One of the biggest movers of the economy is auto sales. Like home sales, the auto sales reports are watched closely by economists because as the sales pick up, that means the economy is getting back on track. Back in 2007, before the recession began, there were about 17 million new car sales. After that year they slumped. According to PRWeb 2013 is on track to see 16 million new car sales; the highest number since before the recession.
Auto sales are rarely done without financing. There are just a select few people that have the means to be able to buy a car outright and not have to use a loan to do so. Without access to the banks, auto sales would simply dry up; hardly anyone would be able to buy a new car.
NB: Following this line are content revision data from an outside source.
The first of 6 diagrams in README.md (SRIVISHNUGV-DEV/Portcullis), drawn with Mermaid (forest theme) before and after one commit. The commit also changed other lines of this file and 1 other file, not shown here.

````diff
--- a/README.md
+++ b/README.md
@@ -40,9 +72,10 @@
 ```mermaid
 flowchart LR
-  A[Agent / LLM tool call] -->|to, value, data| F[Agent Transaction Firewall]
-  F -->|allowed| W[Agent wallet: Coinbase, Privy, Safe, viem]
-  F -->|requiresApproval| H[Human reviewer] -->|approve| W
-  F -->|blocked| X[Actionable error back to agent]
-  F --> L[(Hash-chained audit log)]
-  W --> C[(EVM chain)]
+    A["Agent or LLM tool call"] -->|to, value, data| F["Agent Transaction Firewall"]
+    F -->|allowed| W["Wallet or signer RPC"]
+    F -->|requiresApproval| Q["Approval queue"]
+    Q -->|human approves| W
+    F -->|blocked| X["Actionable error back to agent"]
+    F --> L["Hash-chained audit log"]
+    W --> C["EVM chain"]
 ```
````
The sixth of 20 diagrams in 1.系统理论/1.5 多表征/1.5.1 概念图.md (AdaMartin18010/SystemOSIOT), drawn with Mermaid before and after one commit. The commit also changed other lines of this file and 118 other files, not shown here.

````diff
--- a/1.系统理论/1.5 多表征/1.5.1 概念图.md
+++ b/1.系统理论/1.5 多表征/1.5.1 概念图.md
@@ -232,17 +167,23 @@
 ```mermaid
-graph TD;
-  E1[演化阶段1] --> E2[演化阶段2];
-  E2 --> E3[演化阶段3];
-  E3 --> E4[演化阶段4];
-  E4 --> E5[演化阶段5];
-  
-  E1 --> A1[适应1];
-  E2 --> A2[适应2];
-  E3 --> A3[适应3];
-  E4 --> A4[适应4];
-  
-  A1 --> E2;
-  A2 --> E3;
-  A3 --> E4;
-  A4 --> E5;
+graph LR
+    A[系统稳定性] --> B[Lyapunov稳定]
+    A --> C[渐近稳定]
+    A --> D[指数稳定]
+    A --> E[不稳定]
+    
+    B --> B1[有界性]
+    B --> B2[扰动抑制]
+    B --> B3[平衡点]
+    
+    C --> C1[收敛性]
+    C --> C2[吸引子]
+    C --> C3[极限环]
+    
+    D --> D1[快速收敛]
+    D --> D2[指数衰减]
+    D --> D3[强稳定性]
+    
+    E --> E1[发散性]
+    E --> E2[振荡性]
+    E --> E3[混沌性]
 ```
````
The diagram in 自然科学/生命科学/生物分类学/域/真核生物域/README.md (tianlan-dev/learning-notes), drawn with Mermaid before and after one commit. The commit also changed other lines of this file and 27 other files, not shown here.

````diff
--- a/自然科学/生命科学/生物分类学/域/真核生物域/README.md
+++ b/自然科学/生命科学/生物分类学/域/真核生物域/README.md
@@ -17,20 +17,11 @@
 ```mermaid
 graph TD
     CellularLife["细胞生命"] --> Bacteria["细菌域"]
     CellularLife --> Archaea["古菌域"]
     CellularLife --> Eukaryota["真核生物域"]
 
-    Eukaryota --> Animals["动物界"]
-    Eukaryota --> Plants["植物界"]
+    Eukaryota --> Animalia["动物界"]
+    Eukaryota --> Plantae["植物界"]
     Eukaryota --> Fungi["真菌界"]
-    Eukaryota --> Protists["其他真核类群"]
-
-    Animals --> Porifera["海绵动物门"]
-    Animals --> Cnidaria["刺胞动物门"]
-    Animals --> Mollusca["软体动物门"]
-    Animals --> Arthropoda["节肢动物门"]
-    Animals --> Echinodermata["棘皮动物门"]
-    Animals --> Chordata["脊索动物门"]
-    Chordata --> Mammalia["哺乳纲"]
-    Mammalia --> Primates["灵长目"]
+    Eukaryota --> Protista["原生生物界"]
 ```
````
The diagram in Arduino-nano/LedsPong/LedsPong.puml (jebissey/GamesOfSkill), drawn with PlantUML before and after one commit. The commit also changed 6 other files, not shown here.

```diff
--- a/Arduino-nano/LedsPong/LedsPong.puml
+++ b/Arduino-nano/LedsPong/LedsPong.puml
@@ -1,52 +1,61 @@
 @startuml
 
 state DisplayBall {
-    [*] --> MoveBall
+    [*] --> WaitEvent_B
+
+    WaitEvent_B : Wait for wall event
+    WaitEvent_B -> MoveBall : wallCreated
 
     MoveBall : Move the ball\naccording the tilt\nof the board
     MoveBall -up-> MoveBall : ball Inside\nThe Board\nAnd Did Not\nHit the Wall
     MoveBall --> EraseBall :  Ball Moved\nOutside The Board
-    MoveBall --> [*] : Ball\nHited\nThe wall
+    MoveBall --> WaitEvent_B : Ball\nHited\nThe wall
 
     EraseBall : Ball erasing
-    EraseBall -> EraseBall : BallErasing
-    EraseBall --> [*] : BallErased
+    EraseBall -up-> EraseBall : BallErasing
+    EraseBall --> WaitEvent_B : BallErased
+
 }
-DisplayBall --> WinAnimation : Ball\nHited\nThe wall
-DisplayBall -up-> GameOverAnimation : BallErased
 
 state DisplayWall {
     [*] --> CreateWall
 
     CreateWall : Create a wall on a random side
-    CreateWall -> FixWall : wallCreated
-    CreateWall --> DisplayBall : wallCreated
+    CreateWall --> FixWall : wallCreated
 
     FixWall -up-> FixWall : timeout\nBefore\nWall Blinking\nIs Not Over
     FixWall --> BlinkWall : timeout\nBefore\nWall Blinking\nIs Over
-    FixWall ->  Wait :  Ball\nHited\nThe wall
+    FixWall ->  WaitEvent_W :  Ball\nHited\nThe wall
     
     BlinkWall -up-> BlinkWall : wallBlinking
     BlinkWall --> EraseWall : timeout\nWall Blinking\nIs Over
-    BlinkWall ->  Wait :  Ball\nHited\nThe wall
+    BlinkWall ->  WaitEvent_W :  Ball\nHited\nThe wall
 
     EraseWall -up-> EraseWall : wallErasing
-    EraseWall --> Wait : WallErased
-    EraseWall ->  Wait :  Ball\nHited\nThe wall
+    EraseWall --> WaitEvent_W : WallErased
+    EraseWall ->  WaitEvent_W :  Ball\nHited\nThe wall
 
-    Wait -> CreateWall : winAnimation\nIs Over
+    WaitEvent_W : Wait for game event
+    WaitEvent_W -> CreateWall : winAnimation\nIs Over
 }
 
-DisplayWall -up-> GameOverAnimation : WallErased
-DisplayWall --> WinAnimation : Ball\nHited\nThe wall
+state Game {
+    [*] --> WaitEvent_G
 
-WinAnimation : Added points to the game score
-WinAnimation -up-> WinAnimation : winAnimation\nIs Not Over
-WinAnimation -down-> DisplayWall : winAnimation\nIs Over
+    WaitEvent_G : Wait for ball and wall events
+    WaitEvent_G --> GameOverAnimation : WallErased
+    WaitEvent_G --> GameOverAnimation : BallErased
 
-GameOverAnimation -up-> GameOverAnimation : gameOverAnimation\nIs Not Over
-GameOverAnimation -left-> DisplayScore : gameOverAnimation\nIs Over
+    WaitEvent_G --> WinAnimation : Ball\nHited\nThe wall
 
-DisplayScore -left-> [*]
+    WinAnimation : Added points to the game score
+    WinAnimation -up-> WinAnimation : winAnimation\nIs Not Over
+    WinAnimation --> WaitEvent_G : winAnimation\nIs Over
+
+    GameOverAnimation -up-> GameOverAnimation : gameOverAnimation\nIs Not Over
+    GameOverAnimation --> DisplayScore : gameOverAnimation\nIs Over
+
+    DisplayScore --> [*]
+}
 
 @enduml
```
When the recession hit a big part of the fall was lending to those with less than perfect credit. Those with lower credit scores are more likely to default on their loans, and it became a domino effect since people who could never really afford their loans in the first place started to drop off. The housing market tumbled first, and then the auto market. In order to counteract this bad business the lenders raised their requirements; no more sub-prime loans. The minimum credit score needed in order to take out an auto or home loan went up, and those who had poor credit, or no credit, were not able to buy cars. This had a detrimental effect on the recovery, slowing the amount of money moving in the system.
As the economy continues to rebound, those with lower scores are once again able to get loans. Lending is loosening, and more people are able to get loans for the cars that they want. Those with scores under 640 (a score of less than 640 is considered poor, or low) were once unable to get loans, but now they have a better chance of getting their loan. It does come with a catch, however.
A lower credit scores means higher risk for the lender. Higher risk means that the lender will need to offset that risk by making more money on the loan. Therefore, people with lower credit scores have to pay more for the exact same loan than those with a good credit score.
There is still a way to get a good deal on a car loan. For those who have low credit scores, the key is to shop around. There are a lot of banks, credit unions, and lenders out there. Before you even go to the lot to look at a vehicle, make sure to get pre-approved for a loan. When you do get to the lot, the dealer will want you use one of the lenders that they have a partnership with (they get a kickback for each loan they initiate). If you have done your research ahead of time, you will have ammunition to barter. Talking with the finance guy at the dealership you can compare the rates they have access to, to the rates you have been pre-approved for. If the dealer has better rates you can always go with them, and negotiate the cost of the vehicle (or added perks), if you have found better rates you can use your lender.
A healthy economy is one where money is flowing and moving. By loosening lending standards more people are helping to keep that money moving. If you have low credit, there are ways to get your score back up there and avoid those higher interest rates. Start by taking out small loans (a credit card is great for this) and making regular payments. When it comes time to get that car loan your score may be high enough to get a better rate.
This article was first published on http://moneyprime.com.